EXERCISE DETAILS = Every line with the word "Telegram" in it should be extracted from the data that follows.

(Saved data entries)
○ ○ ○

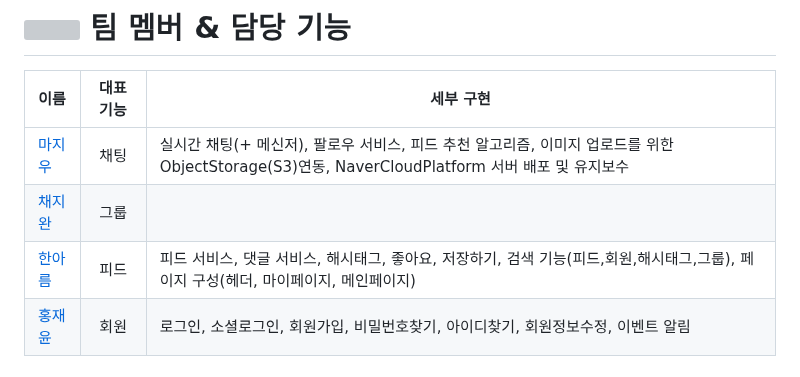
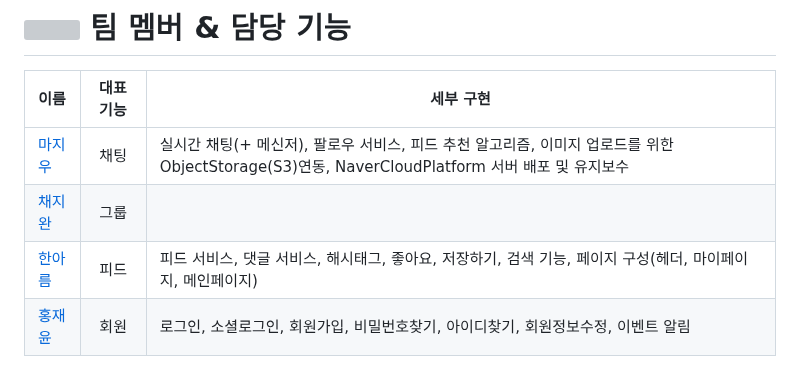
Before and after one commit to FeedTypeSNS/noldaga, a Markdown page: README.md, the part around the change. Rendered like a GitHub page; grey boxes are pictures that could not be loaded.

```diff
--- a/README.md
+++ b/README.md
@@ -24,7 +24,7 @@
 |-----|---|---|
 |<a href="https://github.com/ggiou">마지우</a>|<div align="center">채팅</div>|실시간 채팅(+ 메신저), 팔로우 서비스, 피드 추천 알고리즘, 이미지 업로드를 위한 ObjectStorage(S3)연동, NaverCloudPlatform 서버 배포 및 유지보수|
 |<a href="https://github.com/Chaejiwan">채지완</a>|<div align="center">그룹</div>||
-|<a href="https://github.com/areumh01">한아름</a>|<div align="center">피드</div>|피드 서비스, 댓글 서비스, 해시태그, 좋아요, 저장하기, 검색 기능(피드,회원,해시태그,그룹), 페이지 구성(헤더, 마이페이지, 메인페이지)|
+|<a href="https://github.com/areumh01">한아름</a>|<div align="center">피드</div>|피드 서비스, 댓글 서비스, 해시태그, 좋아요, 저장하기, 검색 기능, 페이지 구성(헤더, 마이페이지, 메인페이지)|
 |<a href="https://github.com/deliciousdev">홍재윤</a>|<div align="center">회원</div>|로그인, 소셜로그인, 회원가입, 비밀번호찾기, 아이디찾기, 회원정보수정, 이벤트 알림|
 
 # 💫 UI & 기능 소개
```
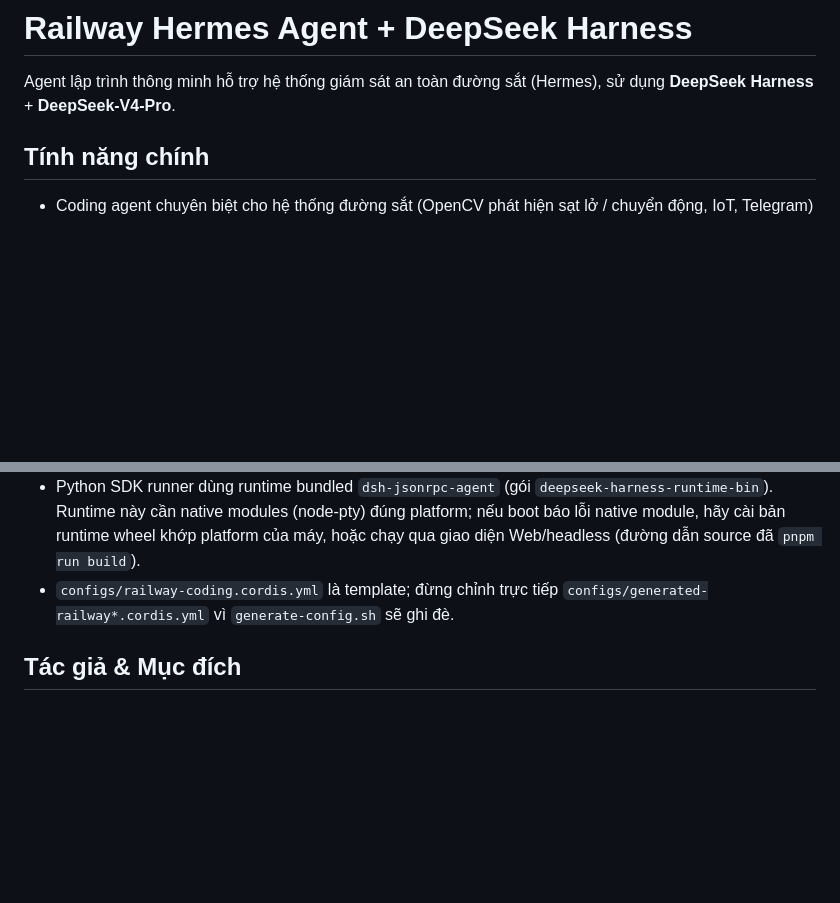
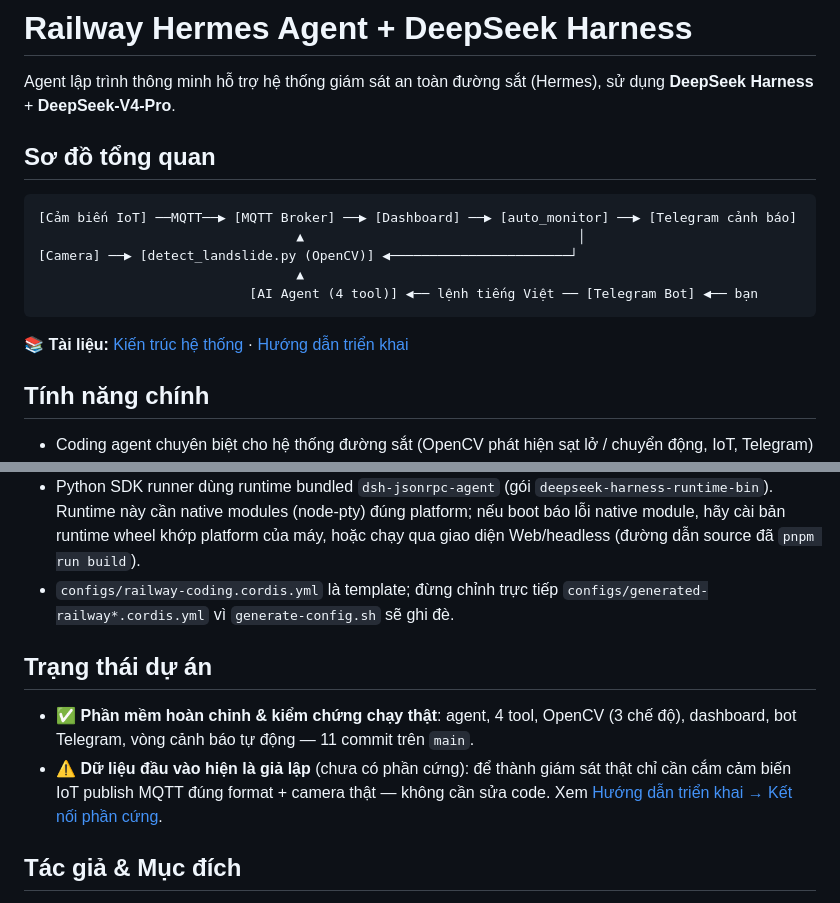
Before and after one commit to dinhhoang1991/railway-hermes-agent, a Markdown page: README.md, 2 parts joined by grey strips. Drawn GitHub-style; blank space fills up the shorter version.

````diff
--- a/README.md
+++ b/README.md
@@ -1,6 +1,18 @@
 # Railway Hermes Agent + DeepSeek Harness
 
 Agent lập trình thông minh hỗ trợ hệ thống giám sát an toàn đường sắt (Hermes), sử dụng **DeepSeek Harness** + **DeepSeek-V4-Pro**.
+
+## Sơ đồ tổng quan
+
+```
+[Cảm biến IoT] ──MQTT──▶ [MQTT Broker] ──▶ [Dashboard] ──▶ [auto_monitor] ──▶ [Telegram cảnh báo]
+                                 ▲                                   │
+[Camera] ──▶ [detect_landslide.py (OpenCV)] ◀───────────────────────┘
+                                 ▲
+                           [AI Agent (4 tool)] ◀── lệnh tiếng Việt ── [Telegram Bot] ◀── bạn
+```
+
+📚 **Tài liệu:** [Kiến trúc hệ thống](docs/ARCHITECTURE.md) · [Hướng dẫn triển khai](docs/DEPLOYMENT.md)
 
 ## Tính năng chính
 
@@ -223,6 +235,11 @@ Tool MQTT subscribe topic `railway/sensors/#`; mỗi message gửi lên là JSON
 - Python SDK runner dùng runtime bundled `dsh-jsonrpc-agent` (gói `deepseek-harness-runtime-bin`). Runtime này cần native modules (node-pty) đúng platform; nếu boot báo lỗi native module, hãy cài bản runtime wheel khớp platform của máy, hoặc chạy qua giao diện Web/headless (đường dẫn source đã `pnpm run build`).
 - `configs/railway-coding.cordis.yml` là template; đừng chỉnh trực tiếp `configs/generated-railway*.cordis.yml` vì `generate-config.sh` sẽ ghi đè.
 
+## Trạng thái dự án
+
+- ✅ **Phần mềm hoàn chỉnh & kiểm chứng chạy thật**: agent, 4 tool, OpenCV (3 chế độ), dashboard, bot Telegram, vòng cảnh báo tự động — 11 commit trên `main`.
+- ⚠️ **Dữ liệu đầu vào hiện là giả lập** (chưa có phần cứng): để thành giám sát thật chỉ cần cắm cảm biến IoT publish MQTT đúng format + camera thật — không cần sửa code. Xem [Hướng dẫn triển khai → Kết nối phần cứng](docs/DEPLOYMENT.md#6-kết-nối-phần-cứng-dữ-liệu-thật).
+
 ## Tác giả & Mục đích
 
 Dự án hỗ trợ xây dựng AI Agent giám sát an toàn đường sắt (gác chắn / tuần đường), tích hợp OpenCV + Telegram + IoT.
````
Also changed, not shown: docs/ARCHITECTURE.md (added, +247 -0 lines), docs/DEPLOYMENT.md (added, +178 -0 lines).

○ ○ ○

FINISHED TASK =
+[Cảm biến IoT] ──MQTT──▶ [MQTT Broker] ──▶ [Dashboard] ──▶ [auto_monitor] ──▶ [Telegram cảnh báo]
+                           [AI Agent (4 tool)] ◀── lệnh tiếng Việt ── [Telegram Bot] ◀── bạn
+- ✅ **Phần mềm hoàn chỉnh & kiểm chứng chạy thật**: agent, 4 tool, OpenCV (3 chế độ), dashboard, bot Telegram, vòng cảnh báo tự động — 11 commit trên `main`.
 Dự án hỗ trợ xây dựng AI Agent giám sát an toàn đường sắt (gác chắn / tuần đường), tích hợp OpenCV + Telegram + IoT.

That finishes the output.